To admire ourselves, we cut down other groups, even other nations, and devolve into reckless aggression — which King called a “suicidal thrust that we see in the world today.” A half-century later, we still see it.

But if the drum major instinct is poison, there is an antidote. Let’s call it the drummer’s instinct: an urge not to lead the parade, but to be part of it — in rhythm with others, creating something together that no one could alone. The drum major instinct zooms us in on ourselves, but the drummer’s instinct drives us to care for our bandmates, and it runs deep. Young children crave attention, but they also prefer kindness over cruelty, and spontaneously help others in need.

Where the drum major instinct depletes us, the drummer’s instinct fulfills us. In her studies, Crocker measured not just the college students’ desire to stand out but also to be kind. Students who held these “compassionate goals” suffered less depression, anxiety and loneliness. They received more support from their peers, but that is not what predicted their well-being. Those who helped others were most likely to thrive.

This pattern, too, is widespread. Children and adults draw joy from helping others. Doctors who feel compassion for their patients burn out less often. Colleagues who support one another perform more effectively and are more fulfilled at work. And older adults who volunteer live longer and remain healthier than those who don’t.

The evidence is uncontroversial — by serving others, we help ourselves. Why, then, do we keep making the same mistakes? I see two reasons.

First, individualistic cultures like ours valorize selfish pursuits, and then teach us — wrongly — that whether we like it or not, selfishness is at our core. This turns up the volume on our desire for attention, making the drummer’s instinct harder to hear.

Second, people often help others to help themselves. We give to charity for that rush of “warm glow,” or to confirm our character in moments of doubt. We advertise our virtues by changing our profile picture, or donating just enough to get our names on the opera house wall. These acts are generous on the surface, but hide the drum major instinct underneath.

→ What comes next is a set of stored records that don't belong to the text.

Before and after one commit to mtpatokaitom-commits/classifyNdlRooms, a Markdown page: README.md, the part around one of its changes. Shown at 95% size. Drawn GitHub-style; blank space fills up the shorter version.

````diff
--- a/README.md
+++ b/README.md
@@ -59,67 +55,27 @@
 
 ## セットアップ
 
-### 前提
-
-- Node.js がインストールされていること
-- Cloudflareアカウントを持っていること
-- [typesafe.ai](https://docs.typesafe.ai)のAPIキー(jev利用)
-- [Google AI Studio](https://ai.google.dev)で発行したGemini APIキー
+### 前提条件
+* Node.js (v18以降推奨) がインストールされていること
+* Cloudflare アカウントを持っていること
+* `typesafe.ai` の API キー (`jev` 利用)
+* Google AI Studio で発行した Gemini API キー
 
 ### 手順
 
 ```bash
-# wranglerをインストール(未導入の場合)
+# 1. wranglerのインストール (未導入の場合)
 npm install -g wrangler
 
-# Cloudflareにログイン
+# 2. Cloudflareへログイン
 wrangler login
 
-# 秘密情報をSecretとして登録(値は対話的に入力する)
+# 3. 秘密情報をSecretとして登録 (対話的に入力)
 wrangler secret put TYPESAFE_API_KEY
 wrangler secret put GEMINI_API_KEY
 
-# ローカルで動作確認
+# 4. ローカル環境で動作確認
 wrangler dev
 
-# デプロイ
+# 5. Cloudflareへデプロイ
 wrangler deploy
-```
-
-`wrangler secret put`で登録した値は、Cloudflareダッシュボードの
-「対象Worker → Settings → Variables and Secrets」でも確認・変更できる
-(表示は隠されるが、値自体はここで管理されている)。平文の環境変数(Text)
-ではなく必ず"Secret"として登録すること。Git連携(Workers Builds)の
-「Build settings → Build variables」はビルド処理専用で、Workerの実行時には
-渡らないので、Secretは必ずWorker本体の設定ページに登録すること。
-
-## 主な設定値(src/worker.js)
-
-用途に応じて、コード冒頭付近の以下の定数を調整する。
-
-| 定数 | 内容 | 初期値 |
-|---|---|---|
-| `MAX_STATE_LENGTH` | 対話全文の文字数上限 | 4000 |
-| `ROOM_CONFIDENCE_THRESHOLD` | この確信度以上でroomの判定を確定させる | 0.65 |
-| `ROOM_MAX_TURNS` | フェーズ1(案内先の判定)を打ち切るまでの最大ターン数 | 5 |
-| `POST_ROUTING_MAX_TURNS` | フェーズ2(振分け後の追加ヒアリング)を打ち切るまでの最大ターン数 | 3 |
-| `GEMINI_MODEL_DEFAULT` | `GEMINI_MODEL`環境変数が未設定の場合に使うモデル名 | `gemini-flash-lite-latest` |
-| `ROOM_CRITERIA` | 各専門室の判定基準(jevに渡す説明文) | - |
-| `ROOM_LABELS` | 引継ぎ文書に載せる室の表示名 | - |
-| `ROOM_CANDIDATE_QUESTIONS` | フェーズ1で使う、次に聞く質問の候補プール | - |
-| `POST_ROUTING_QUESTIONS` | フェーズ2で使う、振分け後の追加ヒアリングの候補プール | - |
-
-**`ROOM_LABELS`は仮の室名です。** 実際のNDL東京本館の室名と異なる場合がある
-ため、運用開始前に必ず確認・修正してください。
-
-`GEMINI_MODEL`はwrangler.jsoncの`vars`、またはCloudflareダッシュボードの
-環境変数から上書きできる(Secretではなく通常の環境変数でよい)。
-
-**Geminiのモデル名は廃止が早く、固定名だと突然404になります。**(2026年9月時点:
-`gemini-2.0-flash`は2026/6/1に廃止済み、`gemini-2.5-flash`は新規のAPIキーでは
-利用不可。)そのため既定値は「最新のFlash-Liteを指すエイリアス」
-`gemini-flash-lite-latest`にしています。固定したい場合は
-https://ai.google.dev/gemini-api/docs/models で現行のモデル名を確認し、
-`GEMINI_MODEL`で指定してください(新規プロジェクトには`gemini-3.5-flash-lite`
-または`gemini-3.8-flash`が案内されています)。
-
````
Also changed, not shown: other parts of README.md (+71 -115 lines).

This shallow kindness can also be a trap, because it extends only as far as our own comfort. Speaking in 1967, King said: “True compassion is more than flinging a coin to a beggar. . . . It comes to see that an edifice which produces beggars needs restructuring.” When we benefit from those structures, real kindness requires moving beyond what makes us happy.

King said the arc of the moral universe bends toward justice. But he also cautioned against complacency, which he called a “negative peace.” In his Letter from Birmingham Jail, he wrote, “time itself is neutral; it can be used either destructively or constructively. . . . Human progress never rolls in on wheels of inevitability; it comes through the tireless efforts of men willing to be co-workers with God.”

The arc of the moral universe bends toward justice, when we bend it that way. When we choose whether to be a drum major or drummer, we change how we live and how we feel. But if that’s our only priority, we’ve already made the wrong choice.


The holiday honoring the birthday of civil rights leader Martin Luther King Jr. — the third Monday in January — was first observed in 1986. In 1995, it was designated a national day of service. With the 25th anniversary of the MLK Day of Service on Jan. 20, six volunteers — an advocate for sexual assault victims, a cuddler of sick babies, a cancer survivor helping child cancer patients and others — reflect below on how service has made a difference to themselves and others.

Jamil Zaki is an associate professor of psychology at Stanford University and author of “The War for Kindness: Building Empathy in a Fractured World.”